Zawinul rehearsed with the WDR Big Band for four days leading up to the Birdland Club gig, tweaking the arrangements to maximize the groove and swing factor in the ensemble. “For me, groove is the number one priority,” he says. “Without that, I’m not gonna play. So I rehearsed the band in sections. I started with the saxophones, the next day I did brass, then the next day we did it all together with the rhythm section. These rehearsals were not very long, maybe two or three hours each day. Sometimes I even cut the rehearsals short because I didn’t want anybody to get too academic on the whole thing.”

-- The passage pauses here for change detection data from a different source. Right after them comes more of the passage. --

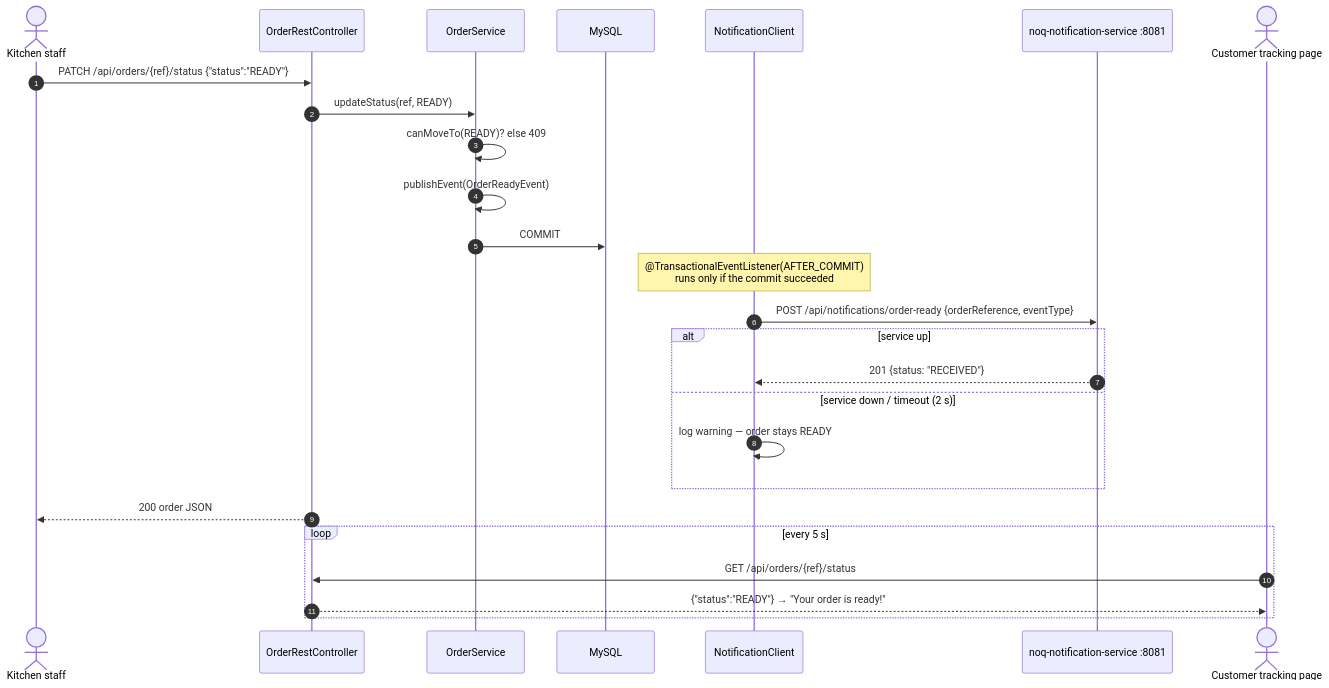
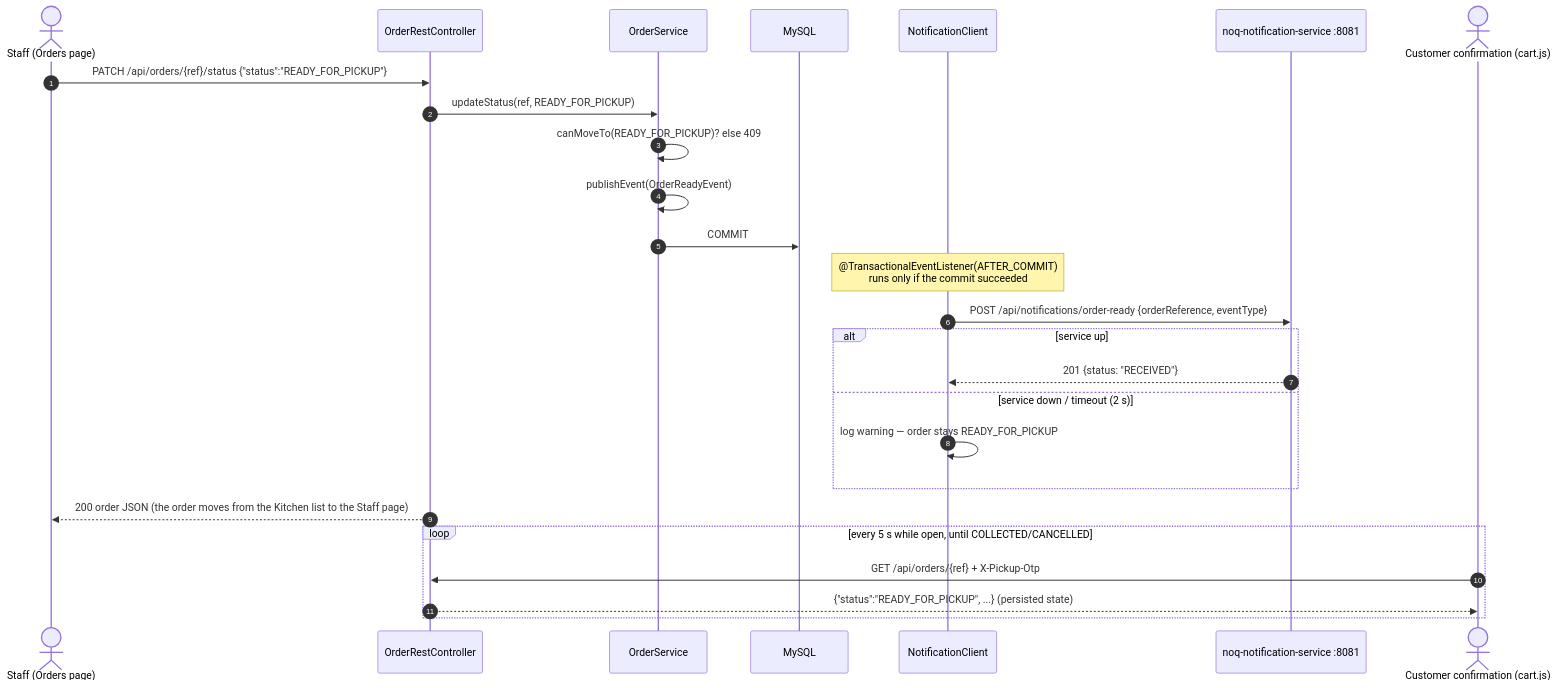
One commit to Arun-N-M-07/NoQ changed the sixth of 7 diagrams in docs/ARCHITECTURE.md. Above: the diagram before and after it, drawn with Mermaid. The commit also changed other lines of this file and 66 other files, not shown here.

````diff
--- a/docs/ARCHITECTURE.md
+++ b/docs/ARCHITECTURE.md
@@ -244,29 +229,29 @@
 ```mermaid
 sequenceDiagram
     autonumber
-    actor K as Kitchen staff
+    actor K as Staff (Orders page)
     participant RC as OrderRestController
     participant OS as OrderService
     participant DB as MySQL
     participant NC as NotificationClient
     participant NS as noq-notification-service :8081
-    actor C as Customer tracking page
 
-    K->>RC: PATCH /api/orders/{ref}/status {"status":"READY"}
-    RC->>OS: updateStatus(ref, READY)
-    OS->>OS: canMoveTo(READY)? else 409
+    K->>RC: PATCH /api/orders/{ref}/status {"status":"READY_FOR_PICKUP"}
+    RC->>OS: updateStatus(ref, READY_FOR_PICKUP)
+    OS->>OS: canMoveTo(READY_FOR_PICKUP)? else 409
     OS->>OS: publishEvent(OrderReadyEvent)
     OS->>DB: COMMIT
     Note over NC: @TransactionalEventListener(AFTER_COMMIT)<br/>runs only if the commit succeeded
     NC->>NS: POST /api/notifications/order-ready {orderReference, eventType}
     alt service up
         NS-->>NC: 201 {status: "RECEIVED"}
     else service down / timeout (2 s)
-        NC->>NC: log warning — order stays READY
+        NC->>NC: log warning — order stays READY_FOR_PICKUP
     end
-    RC-->>K: 200 order JSON
-    loop every 5 s
-        C->>RC: GET /api/orders/{ref}/status
-        RC-->>C: {"status":"READY"} → "Your order is ready!"
+    RC-->>K: 200 order JSON (the order moves from the Kitchen list to the Staff page)
+    actor C as Customer confirmation (cart.js)
+    loop every 5 s while open, until COLLECTED/CANCELLED
+        C->>RC: GET /api/orders/{ref} + X-Pickup-Otp
+        RC-->>C: {"status":"READY_FOR_PICKUP", ...} (persisted state)
     end
 ```
````
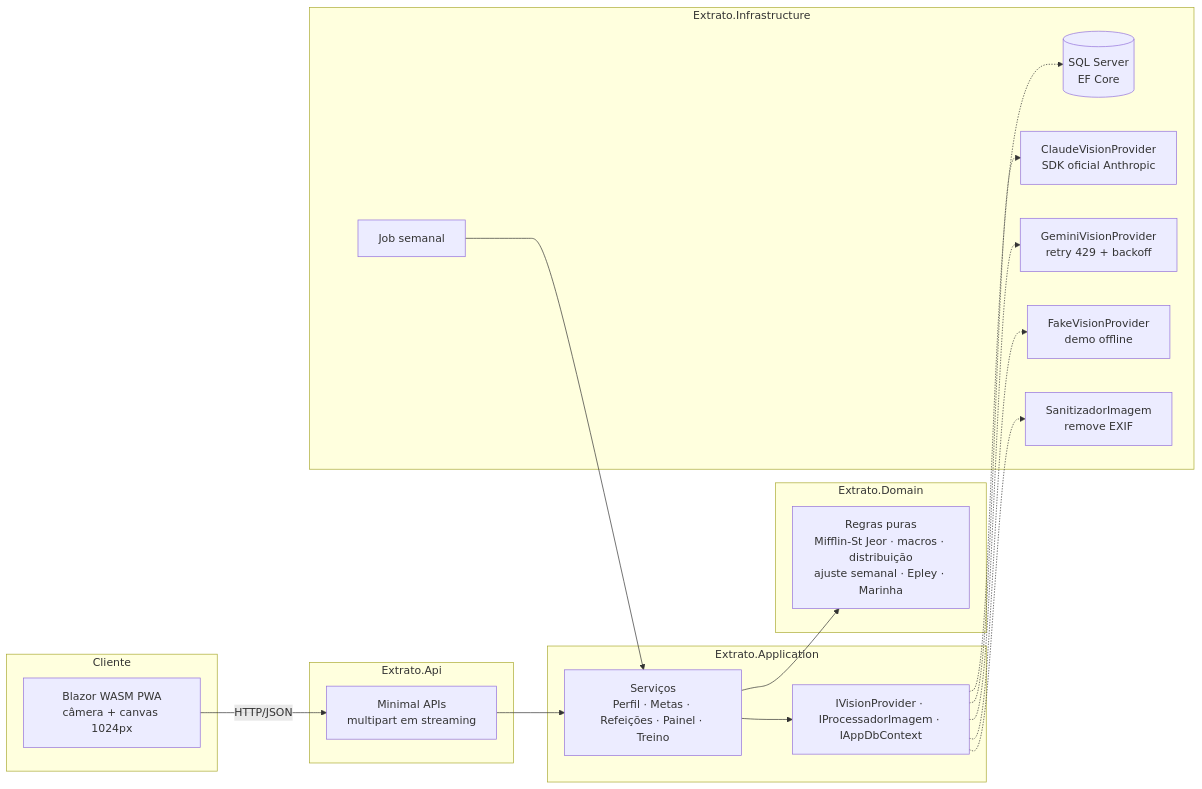
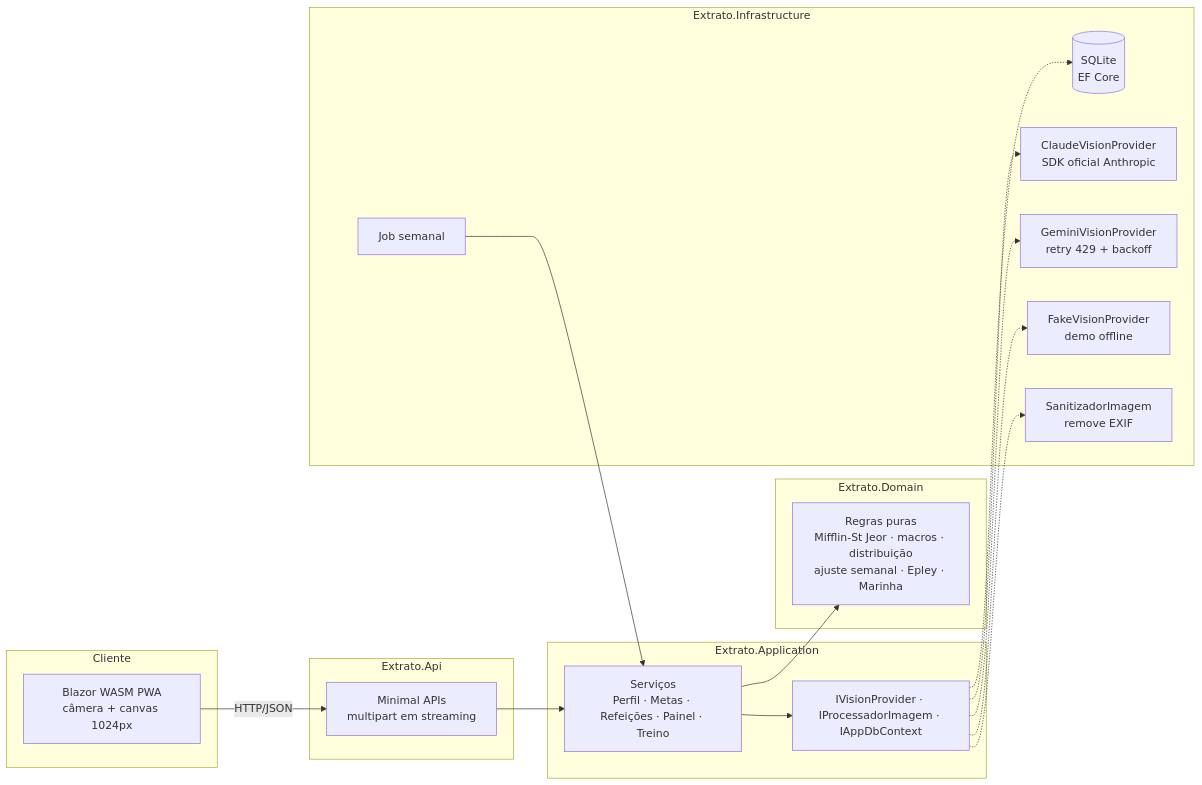
Before and after one commit to ClaudioLopes/Extrato: the diagram in README.md, drawn with Mermaid. The commit also changed other lines of this file and 35 other files, not shown here.

First line of the commit message:
Troca o SQL Server pelo SQLite

````diff
--- a/README.md
+++ b/README.md
@@ -21,28 +21,28 @@
 ```mermaid
 flowchart LR
     subgraph Cliente
       W[Blazor WASM PWA<br/>câmera + canvas 1024px]
     end
     subgraph Api[Extrato.Api]
       E[Minimal APIs<br/>multipart em streaming]
     end
     subgraph App[Extrato.Application]
       S[Serviços<br/>Perfil · Metas · Refeições · Painel · Treino]
       I[IVisionProvider · IProcessadorImagem · IAppDbContext]
     end
     subgraph Dom[Extrato.Domain]
       R[Regras puras<br/>Mifflin-St Jeor · macros · distribuição<br/>ajuste semanal · Epley · Marinha]
     end
     subgraph Infra[Extrato.Infrastructure]
-      DB[(SQL Server<br/>EF Core)]
+      DB[(SQLite<br/>EF Core)]
       C[ClaudeVisionProvider<br/>SDK oficial Anthropic]
       G[GeminiVisionProvider<br/>retry 429 + backoff]
       F[FakeVisionProvider<br/>demo offline]
       X[SanitizadorImagem<br/>remove EXIF]
       J[Job semanal]
     end
     W -- HTTP/JSON --> E --> S --> R
     S --> I
     I -.-> DB & C & G & F & X
     J --> S
 ```
````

No one did. It’s clear from the opening riffs of the title track to the final coda of “Carnavalito” that everyone within the WDR ranks – especially the ambitious soloists – had locked into Zawinul’s all-important groove and remained there for the duration. “Karolina Strassmayer really surprised me,” he says of the Austrian alto saxophonist who slams out some hot riffs on “Black Market,” “March of the Lost Children” and “Procession.” “She’s been doing a lot of things in the New York scene and she sounds great here.” Other noteworthy soloists include tenor saxophonist Paul Heller (“ Fast City”), trumpeters John Marshall (“In a Silent Way”) and Kenny Rampton (“Night Passage”), and saxophonists Heiner Wiberny (soprano on “ Brown Street” and alto on “A Remark You Made”) and Olivier Peters (soprano on “Badia” and “Boogie Woogie Waltz.”).
“They are a very good band,” says Zawinul. “They’ve been together for 30 years and there probably is not another band in the world as tight as this band can be. But this music is a little different. Some of the parts can be extremely difficult.” In response to the technical challenges, he approached the big band as though it were a small ensemble. “I conducted the band just like I conduct the Syndicate – as if we were in a jam setting. I left a lot of things open and conducted them the way the music felt in the moment, so we had a lot of time in between the structured parts to just jam.”
In the end, the trip down Brown Street – a look backward with the help of a very forward-moving orchestra – was an even more satisfying journey than Zawinul had originally envisioned. “The groove was very good,” he says, “and of course the audience was great. For the first time since we went our separate ways many years ago, it truly felt like Weather Report up there.”